**Task instructions:**
Each line that contains "index" needs to be copied from the listing.

§

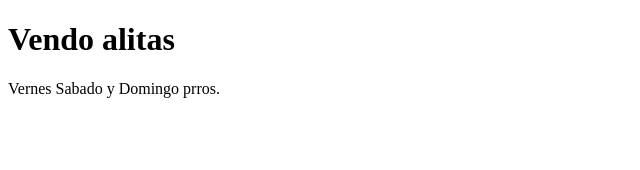
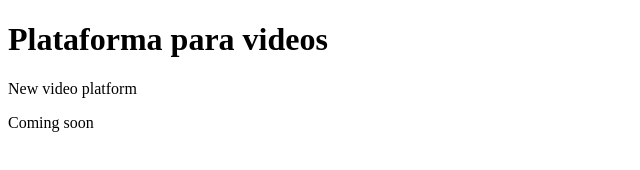
Before and after one commit to Gera202/Gera202.github.io, a plain HTML site: page index.html in a window 1280 px wide. Shown: the whole page, without its empty margins (0-640 px from the left). Drawn offline with Linux system fonts and the light colour scheme.

Commit message:
Update index.html

```diff
--- a/index.html
+++ b/index.html
@@ -1,12 +1,12 @@
 <!DOCTYPE html>
 <html>
 <head>
-<title>Gerardo Enriquez</title>
+<title>New Cinema</title>
 </head>
 <body>
 
-<h1>Vendo alitas</h1>
-<p> Vernes Sabado y Domingo prros.</p>
-
+<h1>Plataforma para videos </h1>
+<p> New video platform  </p>
+  <p> Coming soon </p>
 </body>
 </html>
```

§

**Result:**
Before and after one commit to Gera202/Gera202.github.io, a plain HTML site: page index.html in a window 1280 px wide. Shown: the whole page, without its empty margins (0-640 px from the left). Drawn offline with Linux system fonts and the light colour scheme.
Update index.html
--- a/index.html
+++ b/index.html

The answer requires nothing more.